Data for processing —
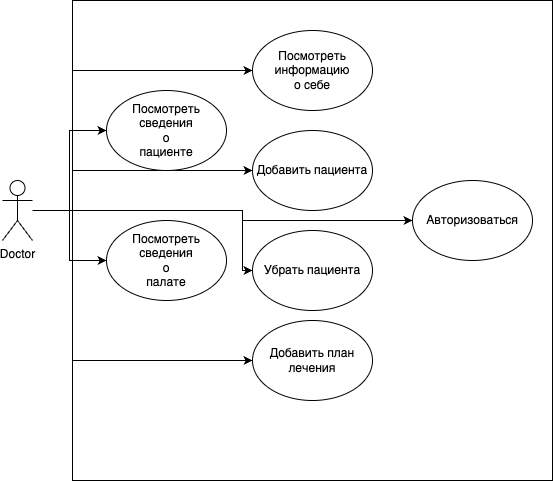
xanderkov/ics7-web keeps this draw.io diagram as lab-01/assets/use-case.drawio.png. Above is the earlier version. Source tidied: cells renumbered, new cells last; positions are measured from the earlier drawing's top-left corner, leaving out a move shared by most shapes. Its diagram source:
```xml
<mxGraphModel>
  <root>
    <mxCell id="0" />
    <mxCell id="1" parent="0" />
    <mxCell id="2" style="edgeStyle=orthogonalEdgeStyle;rounded=0;jettySize=auto;html=1;entryX=0;entryY=0.5;entryDx=0;entryDy=0;" parent="1" edge="1" source="9" target="15">
      <mxGeometry relative="1" as="geometry" />
    </mxCell>
    <mxCell id="3" style="edgeStyle=orthogonalEdgeStyle;rounded=0;jettySize=auto;html=1;entryX=0;entryY=0.5;entryDx=0;entryDy=0;" parent="1" edge="1" source="9" target="16">
      <mxGeometry relative="1" as="geometry" />
    </mxCell>
    <mxCell id="4" style="edgeStyle=orthogonalEdgeStyle;rounded=0;jettySize=auto;html=1;entryX=0;entryY=0.5;entryDx=0;entryDy=0;" parent="1" edge="1" source="9" target="11">
      <mxGeometry relative="1" as="geometry">
        <Array as="points">
          <mxPoint x="70" y="210" />
          <mxPoint x="70" y="70" />
        </Array>
      </mxGeometry>
    </mxCell>
    <mxCell id="5" style="edgeStyle=orthogonalEdgeStyle;rounded=0;jettySize=auto;html=1;entryX=0;entryY=0.5;entryDx=0;entryDy=0;" parent="1" edge="1" source="9" target="12">
      <mxGeometry relative="1" as="geometry">
        <Array as="points">
          <mxPoint x="70" y="210" />
          <mxPoint x="70" y="170" />
        </Array>
      </mxGeometry>
    </mxCell>
    <mxCell id="6" style="edgeStyle=orthogonalEdgeStyle;rounded=0;jettySize=auto;html=1;entryX=0;entryY=0.5;entryDx=0;entryDy=0;" parent="1" edge="1" source="9" target="13">
      <mxGeometry relative="1" as="geometry">
        <Array as="points">
          <mxPoint x="240" y="210" />
          <mxPoint x="240" y="270" />
        </Array>
      </mxGeometry>
    </mxCell>
    <mxCell id="7" style="edgeStyle=orthogonalEdgeStyle;rounded=0;jettySize=auto;html=1;entryX=0;entryY=0.5;entryDx=0;entryDy=0;" parent="1" edge="1" source="9" target="14">
      <mxGeometry relative="1" as="geometry">
        <Array as="points">
          <mxPoint x="70" y="210" />
          <mxPoint x="70" y="360" />
        </Array>
      </mxGeometry>
    </mxCell>
    <mxCell id="8" style="edgeStyle=orthogonalEdgeStyle;rounded=0;jettySize=auto;html=1;entryX=0;entryY=0.5;entryDx=0;entryDy=0;" parent="1" edge="1" source="9" target="17">
      <mxGeometry relative="1" as="geometry">
        <Array as="points">
          <mxPoint x="240" y="210" />
          <mxPoint x="240" y="220" />
        </Array>
      </mxGeometry>
    </mxCell>
    <mxCell id="9" value="Doctor" style="shape=umlActor;verticalLabelPosition=bottom;verticalAlign=top;html=1;outlineConnect=0;" parent="1" vertex="1">
      <mxGeometry y="180" width="30" height="60" as="geometry" />
    </mxCell>
    <mxCell id="10" style="whiteSpace=wrap;html=1;glass=0;rounded=0;gradientColor=none;fillColor=none;" parent="1" vertex="1">
      <mxGeometry x="70" width="480" height="480" as="geometry" />
    </mxCell>
    <mxCell id="11" value="Посмотреть &lt;br&gt;информацию&lt;br&gt;о себе" style="ellipse;whiteSpace=wrap;html=1;" parent="1" vertex="1">
      <mxGeometry x="250" y="30" width="120" height="80" as="geometry" />
    </mxCell>
    <mxCell id="12" value="Добавить пациента" style="ellipse;whiteSpace=wrap;html=1;" parent="1" vertex="1">
      <mxGeometry x="250" y="130" width="120" height="80" as="geometry" />
    </mxCell>
    <mxCell id="13" value="Убрать пациента" style="ellipse;whiteSpace=wrap;html=1;" parent="1" vertex="1">
      <mxGeometry x="250" y="230" width="120" height="80" as="geometry" />
    </mxCell>
    <mxCell id="14" value="Добавить план&lt;br&gt;лечения" style="ellipse;whiteSpace=wrap;html=1;" parent="1" vertex="1">
      <mxGeometry x="250" y="320" width="120" height="80" as="geometry" />
    </mxCell>
    <mxCell id="15" value="Посмотреть&lt;br&gt;сведения&lt;br&gt;о&lt;br&gt;пациенте" style="ellipse;whiteSpace=wrap;html=1;" parent="1" vertex="1">
      <mxGeometry x="104" y="90" width="120" height="80" as="geometry" />
    </mxCell>
    <mxCell id="16" value="Посмотреть&lt;br&gt;сведения&lt;br&gt;о&lt;br&gt;палате" style="ellipse;whiteSpace=wrap;html=1;" parent="1" vertex="1">
      <mxGeometry x="104" y="220" width="120" height="80" as="geometry" />
    </mxCell>
    <mxCell id="17" value="Авторизоваться" style="ellipse;whiteSpace=wrap;html=1;" parent="1" vertex="1">
      <mxGeometry x="410" y="180" width="120" height="80" as="geometry" />
    </mxCell>
  </root>
</mxGraphModel>
```
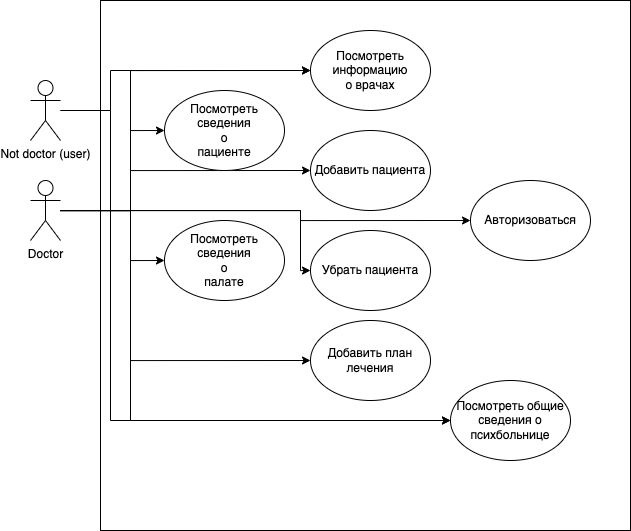
Later version of the same file.

Commit message:
Use-case changed

What changed in the source:
```diff
@@ -2,11 +2,24 @@
   <root>
     <mxCell id="0" />
     <mxCell id="1" parent="0" />
+    <mxCell id="10" style="whiteSpace=wrap;html=1;glass=0;rounded=0;gradientColor=none;fillColor=none;" parent="1" vertex="1">
+      <mxGeometry x="40" width="530" height="530" as="geometry" />
+    </mxCell>
     <mxCell id="2" style="edgeStyle=orthogonalEdgeStyle;rounded=0;jettySize=auto;html=1;entryX=0;entryY=0.5;entryDx=0;entryDy=0;" parent="1" edge="1" source="9" target="15">
-      <mxGeometry relative="1" as="geometry" />
+      <mxGeometry relative="1" as="geometry">
+        <Array as="points">
+          <mxPoint x="70" y="210" />
+          <mxPoint x="70" y="130" />
+        </Array>
+      </mxGeometry>
     </mxCell>
     <mxCell id="3" style="edgeStyle=orthogonalEdgeStyle;rounded=0;jettySize=auto;html=1;entryX=0;entryY=0.5;entryDx=0;entryDy=0;" parent="1" edge="1" source="9" target="16">
-      <mxGeometry relative="1" as="geometry" />
+      <mxGeometry relative="1" as="geometry">
+        <Array as="points">
+          <mxPoint x="70" y="210" />
+          <mxPoint x="70" y="260" />
+        </Array>
+      </mxGeometry>
     </mxCell>
     <mxCell id="4" style="edgeStyle=orthogonalEdgeStyle;rounded=0;jettySize=auto;html=1;entryX=0;entryY=0.5;entryDx=0;entryDy=0;" parent="1" edge="1" source="9" target="11">
       <mxGeometry relative="1" as="geometry">
@@ -48,13 +61,18 @@
         </Array>
       </mxGeometry>
     </mxCell>
+    <mxCell id="18" style="edgeStyle=none;rounded=0;html=1;entryX=0;entryY=0.5;entryDx=0;entryDy=0;" parent="1" edge="1" source="9" target="22">
+      <mxGeometry relative="1" as="geometry">
+        <Array as="points">
+          <mxPoint x="70" y="210" />
+          <mxPoint x="70" y="420" />
+        </Array>
+      </mxGeometry>
+    </mxCell>
     <mxCell id="9" value="Doctor" style="shape=umlActor;verticalLabelPosition=bottom;verticalAlign=top;html=1;outlineConnect=0;" parent="1" vertex="1">
-      <mxGeometry y="180" width="30" height="60" as="geometry" />
+      <mxGeometry x="-30" y="180" width="30" height="60" as="geometry" />
     </mxCell>
-    <mxCell id="10" style="whiteSpace=wrap;html=1;glass=0;rounded=0;gradientColor=none;fillColor=none;" parent="1" vertex="1">
-      <mxGeometry x="70" width="480" height="480" as="geometry" />
-    </mxCell>
-    <mxCell id="11" value="Посмотреть &lt;br&gt;информацию&lt;br&gt;о себе" style="ellipse;whiteSpace=wrap;html=1;" parent="1" vertex="1">
+    <mxCell id="11" value="Посмотреть &lt;br&gt;информацию&lt;br&gt;о врачах" style="ellipse;whiteSpace=wrap;html=1;" parent="1" vertex="1">
       <mxGeometry x="250" y="30" width="120" height="80" as="geometry" />
     </mxCell>
     <mxCell id="12" value="Добавить пациента" style="ellipse;whiteSpace=wrap;html=1;" parent="1" vertex="1">
@@ -75,5 +93,27 @@
     <mxCell id="17" value="Авторизоваться" style="ellipse;whiteSpace=wrap;html=1;" parent="1" vertex="1">
       <mxGeometry x="410" y="180" width="120" height="80" as="geometry" />
     </mxCell>
+    <mxCell id="19" style="edgeStyle=none;html=1;entryX=0;entryY=0.5;entryDx=0;entryDy=0;rounded=0;" parent="1" edge="1" source="21" target="11">
+      <mxGeometry relative="1" as="geometry">
+        <Array as="points">
+          <mxPoint x="50" y="110" />
+          <mxPoint x="50" y="70" />
+        </Array>
+      </mxGeometry>
+    </mxCell>
+    <mxCell id="20" style="edgeStyle=none;rounded=0;html=1;entryX=0;entryY=0.5;entryDx=0;entryDy=0;" parent="1" edge="1" source="21" target="22">
+      <mxGeometry relative="1" as="geometry">
+        <Array as="points">
+          <mxPoint x="50" y="110" />
+          <mxPoint x="50" y="420" />
+        </Array>
+      </mxGeometry>
+    </mxCell>
+    <mxCell id="21" value="Not doctor (user)" style="shape=umlActor;verticalLabelPosition=bottom;verticalAlign=top;html=1;outlineConnect=0;" parent="1" vertex="1">
+      <mxGeometry x="-30" y="80" width="30" height="60" as="geometry" />
+    </mxCell>
+    <mxCell id="22" value="Посмотреть общие сведения о психбольнице" style="ellipse;whiteSpace=wrap;html=1;" parent="1" vertex="1">
+      <mxGeometry x="390" y="380" width="120" height="80" as="geometry" />
+    </mxCell>
   </root>
 </mxGraphModel>
```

Action item — Some lines of the records may contain the string "fillColor". State how many do, as a number alone.

Answer to this problem — 3